The House Energy and Commerce Committee Health Subcommittee met this week to discuss reauthorization of the Animal Drug User Fee Act (ADUFA) and the Animal Generic Drug User Fee Amendments (AGDUFA). Set to expire Sept. 30, both grant the U.S. Food and Drug Administration permission to collect fees from the makers of new animal drugs, including generic animal drugs, which are used to support the agency’s approval and market introduction programs. Senate and House bipartisan draft reauthorization legislation includes a requirement that all requests for new animal drugs be submitted electronically beginning Oct. 1. Dr. Steven Solomon, director of FDA’s Center for Veterinary Medicine, testified before the subcommittee and affirmed the agency’s objective to work with Congress to advance the legislation. NPPC supports the reauthorization of ADUFA and AGDUFA, which are crucial for ensuring that animal health, human health and food safety are protected. Failure to renew the laws by the deadline will result in a major disruption for the livestock production industry.

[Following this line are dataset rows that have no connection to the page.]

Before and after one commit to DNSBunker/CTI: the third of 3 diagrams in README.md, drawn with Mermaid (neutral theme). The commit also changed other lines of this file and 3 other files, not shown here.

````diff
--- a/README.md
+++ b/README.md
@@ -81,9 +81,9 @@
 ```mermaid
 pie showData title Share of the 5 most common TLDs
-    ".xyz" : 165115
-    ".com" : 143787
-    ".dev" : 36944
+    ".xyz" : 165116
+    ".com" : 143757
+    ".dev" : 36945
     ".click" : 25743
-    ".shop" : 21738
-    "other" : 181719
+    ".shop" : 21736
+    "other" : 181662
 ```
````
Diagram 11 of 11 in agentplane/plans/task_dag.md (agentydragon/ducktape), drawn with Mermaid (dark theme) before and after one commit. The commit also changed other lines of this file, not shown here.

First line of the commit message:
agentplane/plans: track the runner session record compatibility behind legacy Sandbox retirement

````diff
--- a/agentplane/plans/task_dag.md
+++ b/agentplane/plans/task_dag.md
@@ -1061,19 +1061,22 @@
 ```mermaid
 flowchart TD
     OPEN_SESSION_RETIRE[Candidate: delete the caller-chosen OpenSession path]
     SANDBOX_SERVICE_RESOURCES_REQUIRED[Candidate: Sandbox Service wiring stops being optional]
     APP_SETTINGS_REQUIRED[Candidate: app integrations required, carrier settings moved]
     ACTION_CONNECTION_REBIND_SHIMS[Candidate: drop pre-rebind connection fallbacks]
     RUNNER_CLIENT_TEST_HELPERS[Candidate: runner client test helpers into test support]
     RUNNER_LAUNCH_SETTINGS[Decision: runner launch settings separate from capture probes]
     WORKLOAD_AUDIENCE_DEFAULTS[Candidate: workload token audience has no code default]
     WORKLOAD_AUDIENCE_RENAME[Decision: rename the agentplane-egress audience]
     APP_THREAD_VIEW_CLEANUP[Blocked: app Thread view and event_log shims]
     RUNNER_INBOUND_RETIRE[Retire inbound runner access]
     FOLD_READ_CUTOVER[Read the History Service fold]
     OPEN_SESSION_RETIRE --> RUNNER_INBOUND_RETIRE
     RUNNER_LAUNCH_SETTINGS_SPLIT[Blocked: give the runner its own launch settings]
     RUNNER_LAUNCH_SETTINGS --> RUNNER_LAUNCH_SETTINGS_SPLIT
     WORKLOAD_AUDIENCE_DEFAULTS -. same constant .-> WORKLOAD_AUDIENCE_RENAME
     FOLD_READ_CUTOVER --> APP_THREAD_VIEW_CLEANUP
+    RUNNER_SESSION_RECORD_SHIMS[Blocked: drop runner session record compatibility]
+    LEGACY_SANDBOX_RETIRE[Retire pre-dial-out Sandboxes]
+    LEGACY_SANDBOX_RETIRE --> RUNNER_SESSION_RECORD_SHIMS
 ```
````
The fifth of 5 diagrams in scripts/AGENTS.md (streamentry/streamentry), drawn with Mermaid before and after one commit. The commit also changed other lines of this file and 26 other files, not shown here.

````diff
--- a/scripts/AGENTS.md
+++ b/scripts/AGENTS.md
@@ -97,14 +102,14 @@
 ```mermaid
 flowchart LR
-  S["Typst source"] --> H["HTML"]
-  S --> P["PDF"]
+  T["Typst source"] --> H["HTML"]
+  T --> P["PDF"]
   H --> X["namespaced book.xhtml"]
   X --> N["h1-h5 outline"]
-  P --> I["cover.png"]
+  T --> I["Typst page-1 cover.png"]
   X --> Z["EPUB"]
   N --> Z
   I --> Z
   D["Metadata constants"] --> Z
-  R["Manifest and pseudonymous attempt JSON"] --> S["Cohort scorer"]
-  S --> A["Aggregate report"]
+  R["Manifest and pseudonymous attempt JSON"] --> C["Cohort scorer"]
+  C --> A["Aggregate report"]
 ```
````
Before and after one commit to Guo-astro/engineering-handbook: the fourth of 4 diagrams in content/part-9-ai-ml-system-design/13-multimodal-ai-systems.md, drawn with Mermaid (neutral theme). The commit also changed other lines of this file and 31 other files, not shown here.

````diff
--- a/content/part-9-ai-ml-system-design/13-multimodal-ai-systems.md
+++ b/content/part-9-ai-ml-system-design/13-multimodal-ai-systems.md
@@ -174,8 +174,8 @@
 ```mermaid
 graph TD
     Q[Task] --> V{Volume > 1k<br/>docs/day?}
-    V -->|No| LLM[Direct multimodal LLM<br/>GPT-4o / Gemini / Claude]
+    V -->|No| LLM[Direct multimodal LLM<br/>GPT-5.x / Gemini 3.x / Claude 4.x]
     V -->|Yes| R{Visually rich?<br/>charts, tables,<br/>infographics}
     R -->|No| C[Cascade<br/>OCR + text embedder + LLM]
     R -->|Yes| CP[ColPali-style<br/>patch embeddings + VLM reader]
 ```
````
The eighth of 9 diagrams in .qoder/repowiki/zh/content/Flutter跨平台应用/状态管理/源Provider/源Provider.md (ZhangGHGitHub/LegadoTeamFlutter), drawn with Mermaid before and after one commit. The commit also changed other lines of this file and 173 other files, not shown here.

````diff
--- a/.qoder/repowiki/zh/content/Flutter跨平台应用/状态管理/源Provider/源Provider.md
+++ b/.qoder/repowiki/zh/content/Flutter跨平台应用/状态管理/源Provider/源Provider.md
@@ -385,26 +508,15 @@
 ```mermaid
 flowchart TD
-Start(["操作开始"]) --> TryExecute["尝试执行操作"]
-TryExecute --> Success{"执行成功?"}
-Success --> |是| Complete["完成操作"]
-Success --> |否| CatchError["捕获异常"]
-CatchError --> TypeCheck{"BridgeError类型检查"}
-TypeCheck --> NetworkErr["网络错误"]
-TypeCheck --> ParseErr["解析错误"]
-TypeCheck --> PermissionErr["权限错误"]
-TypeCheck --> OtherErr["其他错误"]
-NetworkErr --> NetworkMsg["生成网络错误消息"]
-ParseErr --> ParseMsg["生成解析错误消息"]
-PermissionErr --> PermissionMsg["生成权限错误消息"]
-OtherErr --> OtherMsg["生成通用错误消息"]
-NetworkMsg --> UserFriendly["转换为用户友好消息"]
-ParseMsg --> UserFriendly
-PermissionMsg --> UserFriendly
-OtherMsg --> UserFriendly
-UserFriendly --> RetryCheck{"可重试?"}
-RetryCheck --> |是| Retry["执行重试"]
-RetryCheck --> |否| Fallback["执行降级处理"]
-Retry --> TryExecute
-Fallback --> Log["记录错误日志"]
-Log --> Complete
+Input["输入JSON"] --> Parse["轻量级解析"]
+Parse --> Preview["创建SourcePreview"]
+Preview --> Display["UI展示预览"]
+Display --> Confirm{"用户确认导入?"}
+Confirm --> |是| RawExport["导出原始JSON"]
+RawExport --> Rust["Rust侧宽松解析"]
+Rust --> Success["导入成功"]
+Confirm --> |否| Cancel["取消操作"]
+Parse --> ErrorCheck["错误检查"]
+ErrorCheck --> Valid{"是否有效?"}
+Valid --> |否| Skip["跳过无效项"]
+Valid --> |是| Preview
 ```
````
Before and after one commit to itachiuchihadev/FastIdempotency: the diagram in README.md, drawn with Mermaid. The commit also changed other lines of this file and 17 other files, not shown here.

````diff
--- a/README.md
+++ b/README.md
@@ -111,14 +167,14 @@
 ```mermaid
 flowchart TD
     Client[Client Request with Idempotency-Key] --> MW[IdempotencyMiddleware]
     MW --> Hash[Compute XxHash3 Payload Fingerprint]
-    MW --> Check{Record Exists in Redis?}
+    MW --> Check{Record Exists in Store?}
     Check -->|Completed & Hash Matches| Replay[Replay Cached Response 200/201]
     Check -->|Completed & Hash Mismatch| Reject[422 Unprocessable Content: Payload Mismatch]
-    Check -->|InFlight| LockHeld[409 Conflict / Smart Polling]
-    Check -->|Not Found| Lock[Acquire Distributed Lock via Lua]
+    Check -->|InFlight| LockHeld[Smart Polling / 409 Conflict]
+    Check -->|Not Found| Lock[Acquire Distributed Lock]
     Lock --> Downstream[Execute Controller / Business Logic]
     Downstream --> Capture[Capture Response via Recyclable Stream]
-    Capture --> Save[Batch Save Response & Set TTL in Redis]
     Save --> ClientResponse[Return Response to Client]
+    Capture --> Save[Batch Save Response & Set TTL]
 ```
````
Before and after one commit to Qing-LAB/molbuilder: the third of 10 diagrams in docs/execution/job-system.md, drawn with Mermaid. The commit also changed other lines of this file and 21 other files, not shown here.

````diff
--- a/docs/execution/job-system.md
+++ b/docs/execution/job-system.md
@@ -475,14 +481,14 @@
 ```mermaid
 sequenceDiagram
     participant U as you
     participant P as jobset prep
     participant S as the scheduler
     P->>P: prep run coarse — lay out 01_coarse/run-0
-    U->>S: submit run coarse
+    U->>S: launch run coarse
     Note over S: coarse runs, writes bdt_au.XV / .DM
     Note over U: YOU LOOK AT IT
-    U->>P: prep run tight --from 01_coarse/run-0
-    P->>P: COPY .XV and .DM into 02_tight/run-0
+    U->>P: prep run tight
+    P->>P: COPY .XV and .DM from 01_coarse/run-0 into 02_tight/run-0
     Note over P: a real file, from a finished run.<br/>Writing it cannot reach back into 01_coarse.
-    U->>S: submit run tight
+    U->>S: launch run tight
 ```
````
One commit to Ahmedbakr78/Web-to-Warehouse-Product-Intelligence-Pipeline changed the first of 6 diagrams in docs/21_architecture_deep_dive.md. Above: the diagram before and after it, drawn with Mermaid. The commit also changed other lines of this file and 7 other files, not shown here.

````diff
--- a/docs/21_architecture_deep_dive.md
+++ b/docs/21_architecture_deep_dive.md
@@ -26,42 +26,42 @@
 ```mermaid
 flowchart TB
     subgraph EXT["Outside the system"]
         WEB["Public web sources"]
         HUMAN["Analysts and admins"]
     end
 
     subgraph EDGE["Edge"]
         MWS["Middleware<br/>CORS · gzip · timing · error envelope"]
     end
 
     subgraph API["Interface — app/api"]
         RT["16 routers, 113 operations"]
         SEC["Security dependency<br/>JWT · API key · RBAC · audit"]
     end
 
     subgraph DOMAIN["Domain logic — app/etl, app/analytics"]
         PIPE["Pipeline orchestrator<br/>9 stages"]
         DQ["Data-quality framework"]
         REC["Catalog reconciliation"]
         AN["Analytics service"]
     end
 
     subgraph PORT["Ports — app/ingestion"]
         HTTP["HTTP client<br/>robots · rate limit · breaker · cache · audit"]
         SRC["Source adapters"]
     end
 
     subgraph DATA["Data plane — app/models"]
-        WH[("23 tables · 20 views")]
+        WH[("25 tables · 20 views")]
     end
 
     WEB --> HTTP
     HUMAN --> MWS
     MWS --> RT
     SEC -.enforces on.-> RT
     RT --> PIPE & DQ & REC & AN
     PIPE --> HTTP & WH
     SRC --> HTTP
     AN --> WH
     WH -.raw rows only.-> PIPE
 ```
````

Canada and the South American trade bloc Mercosur, which includes Argentina, Brazil, Paraguay, Uruguay and Venezuela, this week announced their intent to negotiate a free trade agreement. The negotiations will begin on March 20 in Ottawa, Canada. NPPC is urging the Trump administration to initiate free trade negotiations to expand export opportunities for U.S. pork.



Farmers for Free Trade, a coalition launched late last year dedicated to supporting and expanding export opportunities for America’s farmers and ranchers, released a television ad this week, calling on President Trump to preserve free trade policies that support American farmers. The effort came following the signing by 11 Pacific Rim countries of the Comprehensive and Progressive Trans-Pacific Partnership (CPTPP) – the revised Trans-Pacific Partnership (TPP), without the United States – last week and as concerns mount over potential trade retaliation from planned U.S. tariffs on steel and aluminum imports. NPPC, a member of the coalition’s steering committee, continues to urge the Trump administration to preserve and expand free trade agreements that support export opportunities for U.S. pork.